_Work to be completed_
With the line containing "Master --> Worker2" as the first line and the last line of the records as the final one, reproduce that range exactly.

_Data to examine_
•••

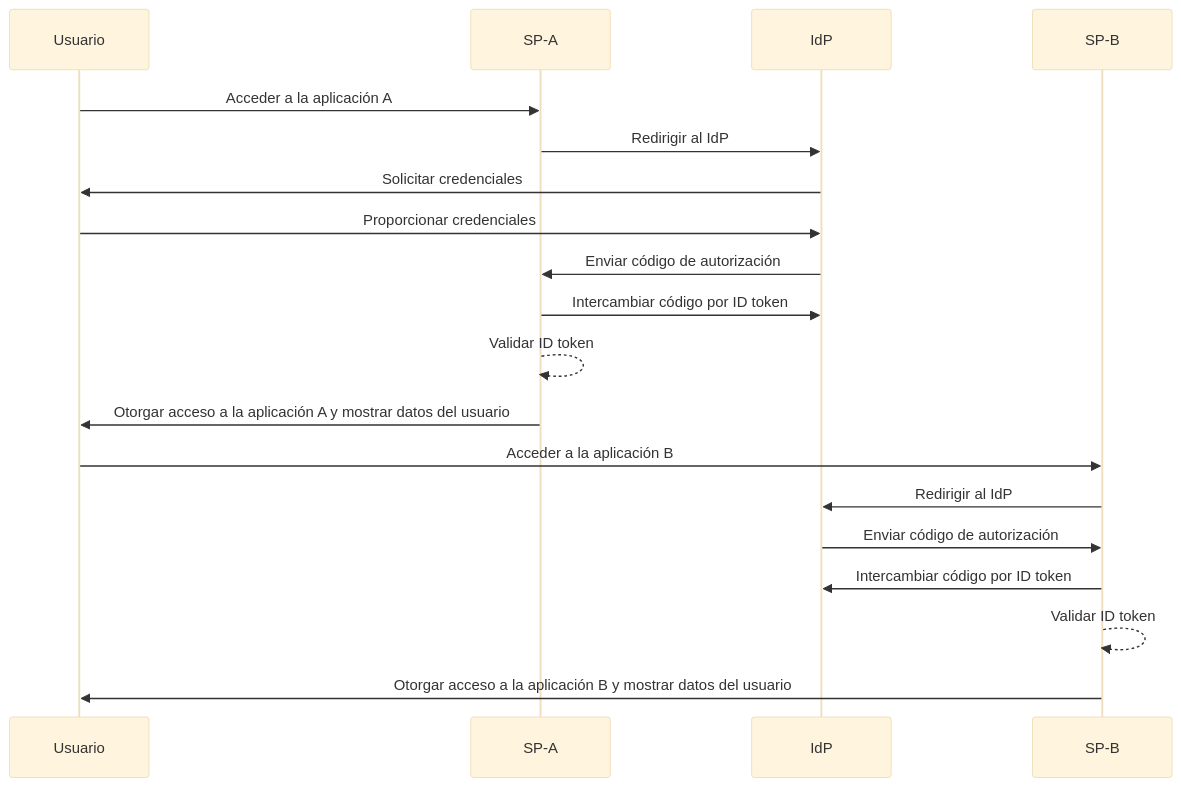
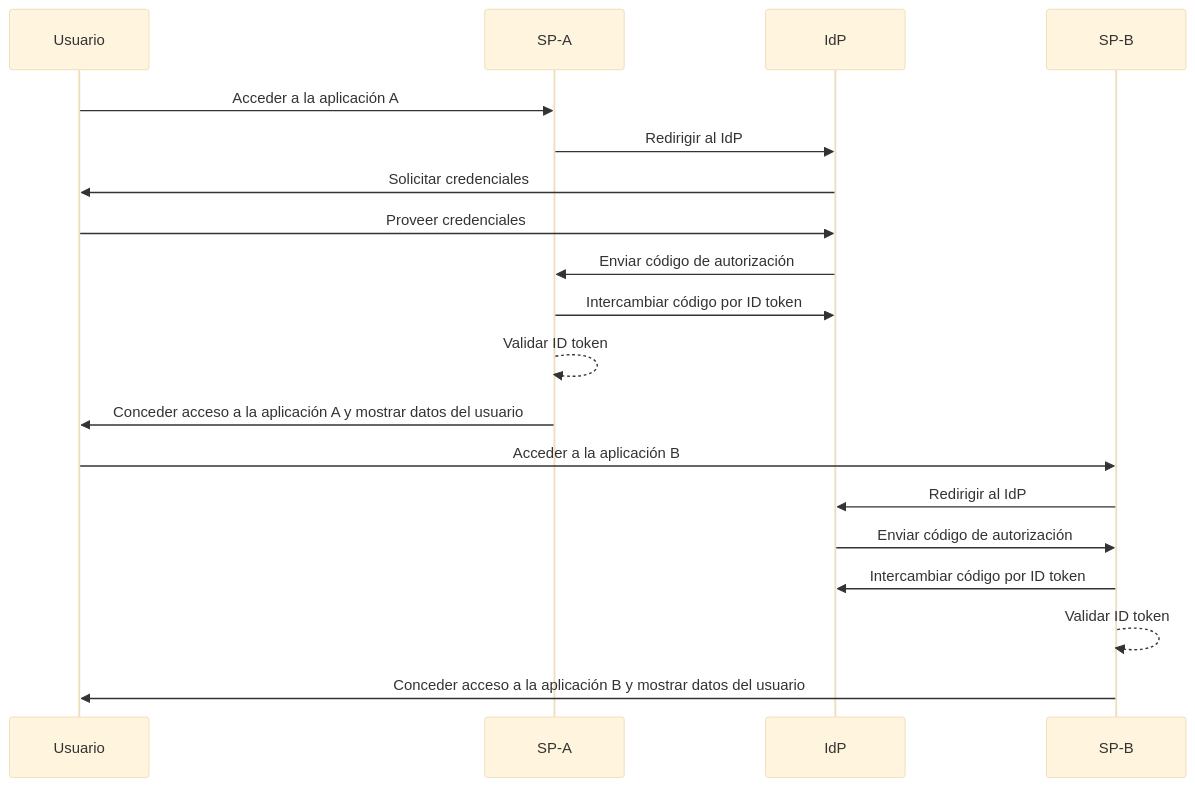
The second of 2 diagrams in src/content/terms/es/single-sign-on.mdx (logto-io/auth-wiki), drawn with Mermaid (base theme) before and after one commit. The commit also changed other lines of this file and 48 other files, not shown here.

````diff
--- a/src/content/terms/es/single-sign-on.mdx
+++ b/src/content/terms/es/single-sign-on.mdx
@@ -54,22 +54,22 @@
 ```mermaid
 sequenceDiagram
     participant Usuario
     participant SP-A
     participant IdP
     participant SP-B
 
     Usuario->>SP-A: Acceder a la aplicación A
     SP-A->>IdP: Redirigir al IdP
     IdP->>Usuario: Solicitar credenciales
-    Usuario->>IdP: Proporcionar credenciales
+    Usuario->>IdP: Proveer credenciales
     IdP->>SP-A: Enviar código de autorización
     SP-A->>IdP: Intercambiar código por ID token
     SP-A-->>SP-A: Validar ID token
-    SP-A->>Usuario: Otorgar acceso a la aplicación A y mostrar datos del usuario
+    SP-A->>Usuario: Conceder acceso a la aplicación A y mostrar datos del usuario
     Usuario->>SP-B: Acceder a la aplicación B
     SP-B->>IdP: Redirigir al IdP
     IdP->>SP-B: Enviar código de autorización
     SP-B->>IdP: Intercambiar código por ID token
     SP-B-->>SP-B: Validar ID token
-    SP-B->>Usuario: Otorgar acceso a la aplicación B y mostrar datos del usuario
+    SP-B->>Usuario: Conceder acceso a la aplicación B y mostrar datos del usuario
 ```
````
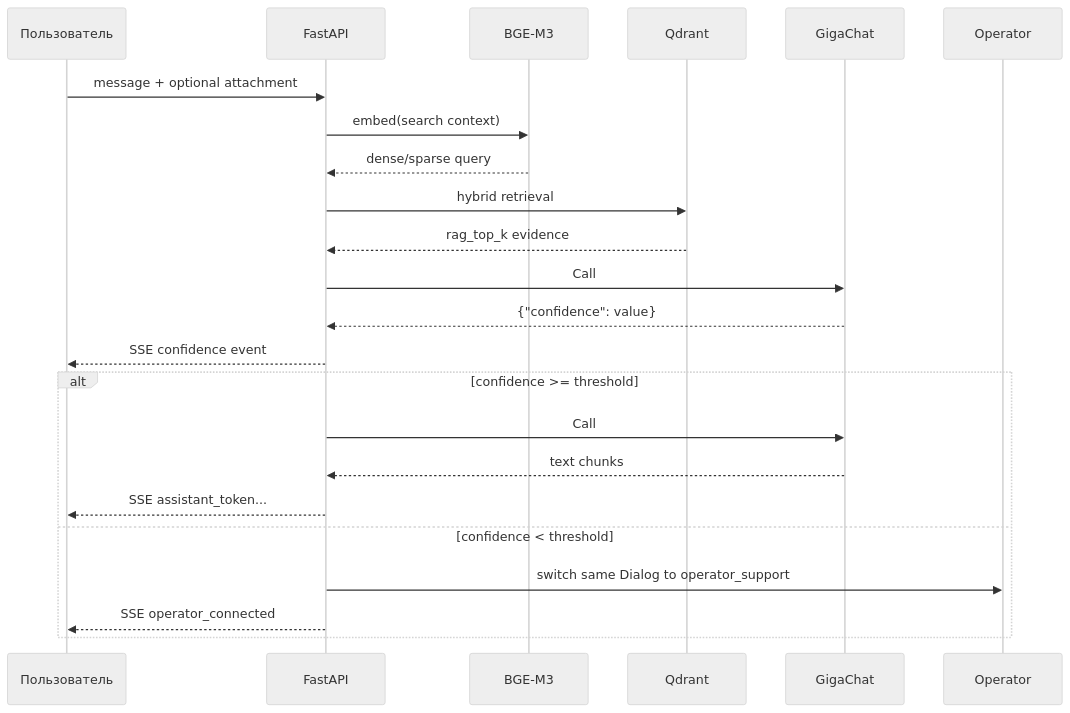
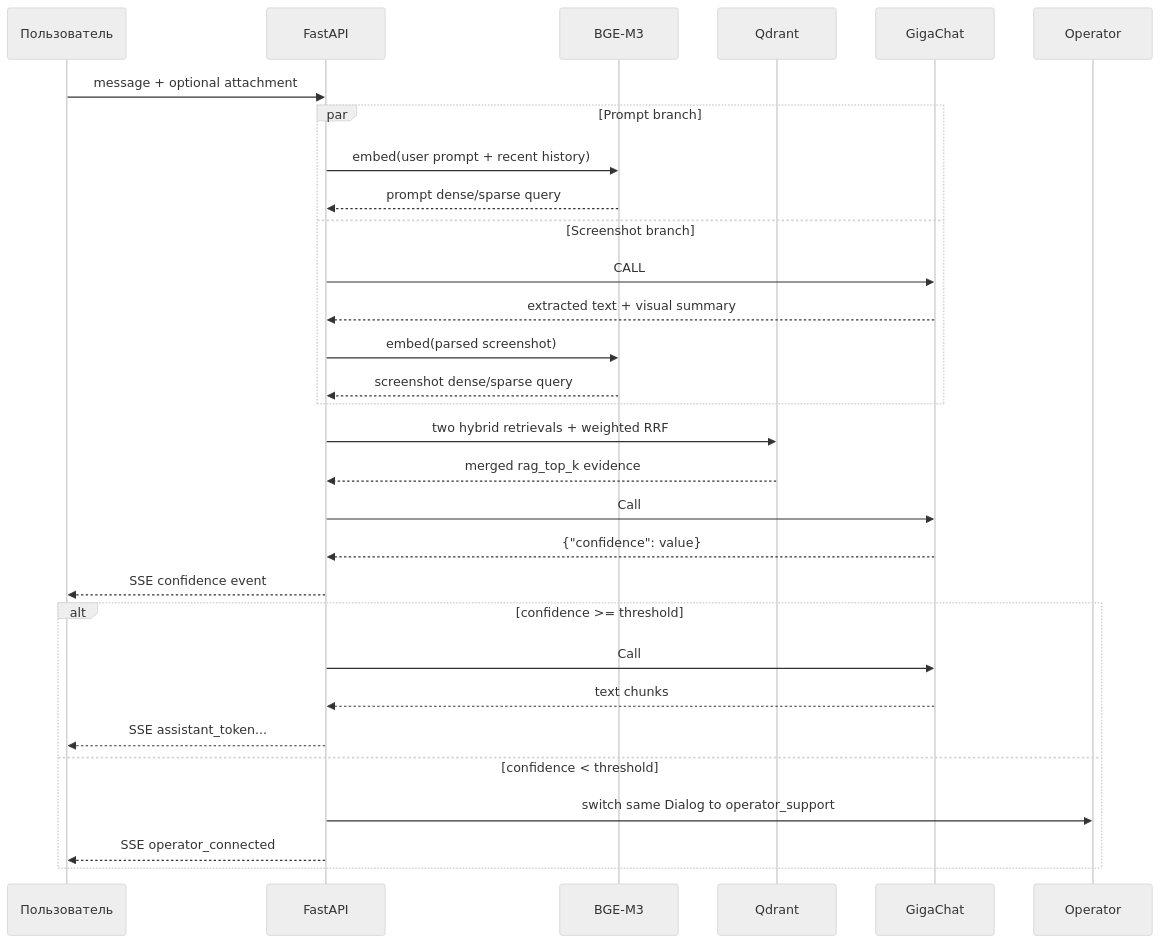
The second of 2 diagrams in ARCHITECTURE.md (MrDoodeth/sber-molvest-hackaton), drawn with Mermaid (neutral theme) before and after one commit. The commit also changed other lines of this file and 29 other files, not shown here.

Commit message:
feat: add local BGE-M3 multimodal RAG flow

````diff
--- a/ARCHITECTURE.md
+++ b/ARCHITECTURE.md
@@ -1256,29 +1257,36 @@
 ```mermaid
 sequenceDiagram
     participant U as Пользователь
     participant API as FastAPI
     participant EMB as BGE-M3
     participant Q as Qdrant
     participant G as GigaChat
     participant E as Operator
 
     U->>API: message + optional attachment
 
-    API->>EMB: embed(search context)
-    EMB-->>API: dense/sparse query
-    API->>Q: hybrid retrieval
-    Q-->>API: rag_top_k evidence
+    par Prompt branch
+        API->>EMB: embed(user prompt + recent history)
+        EMB-->>API: prompt dense/sparse query
+    and Screenshot branch
+        API->>G: CALL #0 screenshot parse
+        G-->>API: extracted text + visual summary
+        API->>EMB: embed(parsed screenshot)
+        EMB-->>API: screenshot dense/sparse query
+    end
+    API->>Q: two hybrid retrievals + weighted RRF
+    Q-->>API: merged rag_top_k evidence
 
     API->>G: Call #1 confidence gate
     G-->>API: {"confidence": value}
     API-->>U: SSE confidence event
 
     alt confidence >= threshold
         API->>G: Call #2 answer (stream)
         G-->>API: text chunks
         API-->>U: SSE assistant_token...
     else confidence < threshold
         API->>E: switch same Dialog to operator_support
         API-->>U: SSE operator_connected
     end
 ```
````
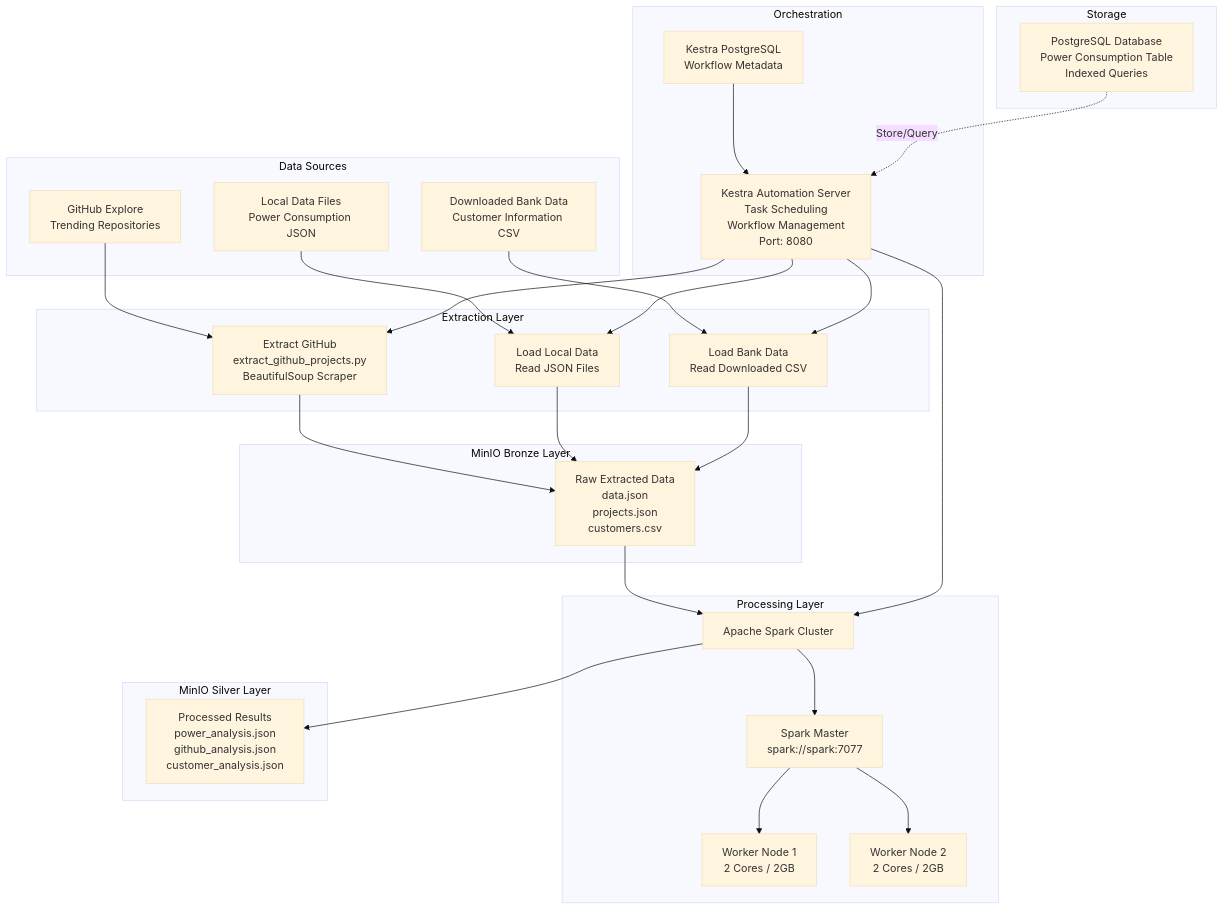
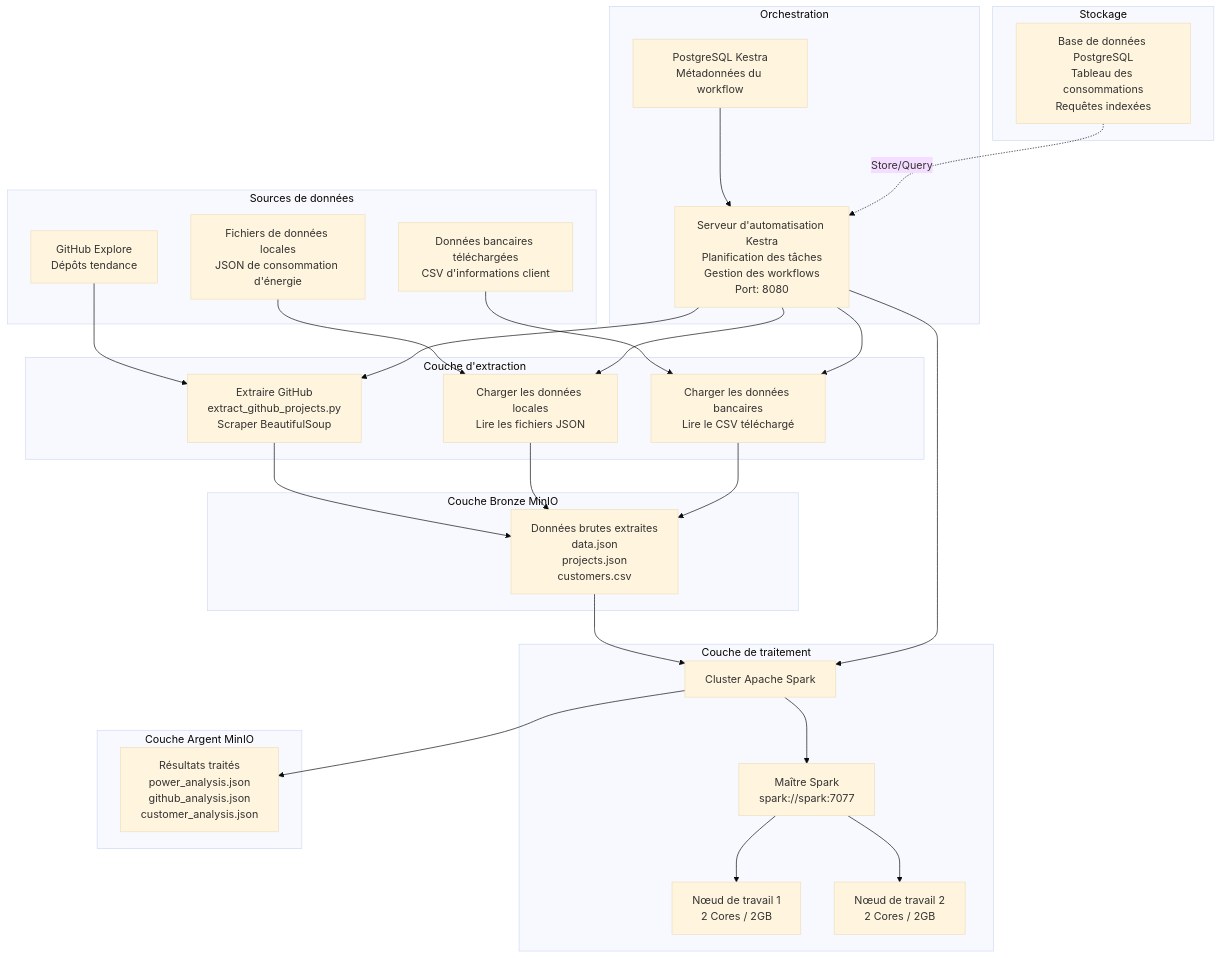
Before and after one commit to victor3spoir/techuptour-etl: the diagram in README.md, drawn with Mermaid (base theme). The commit also changed other lines of this file and 3 other files, not shown here.

Commit message:
docs(project): add project description and architecture diagram

````diff
--- a/README.md
+++ b/README.md
@@ -80,60 +82,60 @@
 ```mermaid
 graph TB
-    subgraph "Data Sources"
-        GitHub["GitHub Explore<br/>Trending Repositories"]
-        LocalData["Local Data Files<br/>Power Consumption JSON"]
-        BankData["Downloaded Bank Data<br/>Customer Information CSV"]
+    subgraph "Sources de données"
+        GitHub["GitHub Explore<br/>Dépôts tendance"]
+        LocalData["Fichiers de données locales<br/>JSON de consommation d'énergie"]
+        BankData["Données bancaires téléchargées<br/>CSV d'informations client"]
     end
     
-    subgraph "Extraction Layer"
-        ExtractGH["Extract GitHub<br/>extract_github_projects.py<br/>BeautifulSoup Scraper"]
-        ExtractLocal["Load Local Data<br/>Read JSON Files"]
-        ExtractBank["Load Bank Data<br/>Read Downloaded CSV"]
+    subgraph "Couche d'extraction"
+        ExtractGH["Extraire GitHub<br/>extract_github_projects.py<br/>Scraper BeautifulSoup"]
+        ExtractLocal["Charger les données locales<br/>Lire les fichiers JSON"]
+        ExtractBank["Charger les données bancaires<br/>Lire le CSV téléchargé"]
     end
     
-    subgraph "MinIO Bronze Layer"
-        Bronze["Raw Extracted Data<br/>data.json<br/>projects.json<br/>customers.csv"]
+    subgraph "Couche Bronze MinIO"
+        Bronze["Données brutes extraites<br/>data.json<br/>projects.json<br/>customers.csv"]
     end
     
-    subgraph "Processing Layer"
-        Spark["Apache Spark Cluster"]
-        Master["Spark Master<br/>spark://spark:7077"]
-        Worker1["Worker Node 1<br/>2 Cores / 2GB"]
-        Worker2["Worker Node 2<br/>2 Cores / 2GB"]
+    subgraph "Couche de traitement"
+        Spark["Cluster Apache Spark"]
+        Master["Maître Spark<br/>spark://spark:7077"]
+        Worker1["Nœud de travail 1<br/>2 Cores / 2GB"]
+        Worker2["Nœud de travail 2<br/>2 Cores / 2GB"]
     end
     
-    subgraph "MinIO Silver Layer"
-        Silver["Processed Results<br/>power_analysis.json<br/>github_analysis.json<br/>customer_analysis.json"]
+    subgraph "Couche Argent MinIO"
+        Silver["Résultats traités<br/>power_analysis.json<br/>github_analysis.json<br/>customer_analysis.json"]
     end
     
     subgraph "Orchestration"
-        Kestra["Kestra Automation Server<br/>Task Scheduling<br/>Workflow Management<br/>Port: 8080"]
-        KesteraDB["Kestra PostgreSQL<br/>Workflow Metadata"]
+        Kestra["Serveur d'automatisation Kestra<br/>Planification des tâches<br/>Gestion des workflows<br/>Port: 8080"]
+        KesteraDB["PostgreSQL Kestra<br/>Métadonnées du workflow"]
     end
     
-    subgraph "Storage"
-        PostgresDB["PostgreSQL Database<br/>Power Consumption Table<br/>Indexed Queries"]
+    subgraph "Stockage"
+        PostgresDB["Base de données PostgreSQL<br/>Tableau des consommations<br/>Requêtes indexées"]
     end
 
     GitHub --> ExtractGH
     LocalData --> ExtractLocal
     BankData --> ExtractBank
     
     ExtractGH --> Bronze
     ExtractLocal --> Bronze
     ExtractBank --> Bronze
     
     Bronze --> Spark
     Spark --> Master
     Master --> Worker1
     Master --> Worker2
     
     Spark --> Silver
     
     Kestra --> ExtractGH
     Kestra --> ExtractLocal
     Kestra --> ExtractBank
     Kestra --> Spark
     KesteraDB --> Kestra
     PostgresDB -.->|Store/Query| Kestra
 ```
````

•••

_Response for this exercise_
     Master --> Worker2
     
     Spark --> Silver
     
     Kestra --> ExtractGH
     Kestra --> ExtractLocal
     Kestra --> ExtractBank
     Kestra --> Spark
     KesteraDB --> Kestra
     PostgresDB -.->|Store/Query| Kestra
 ```
````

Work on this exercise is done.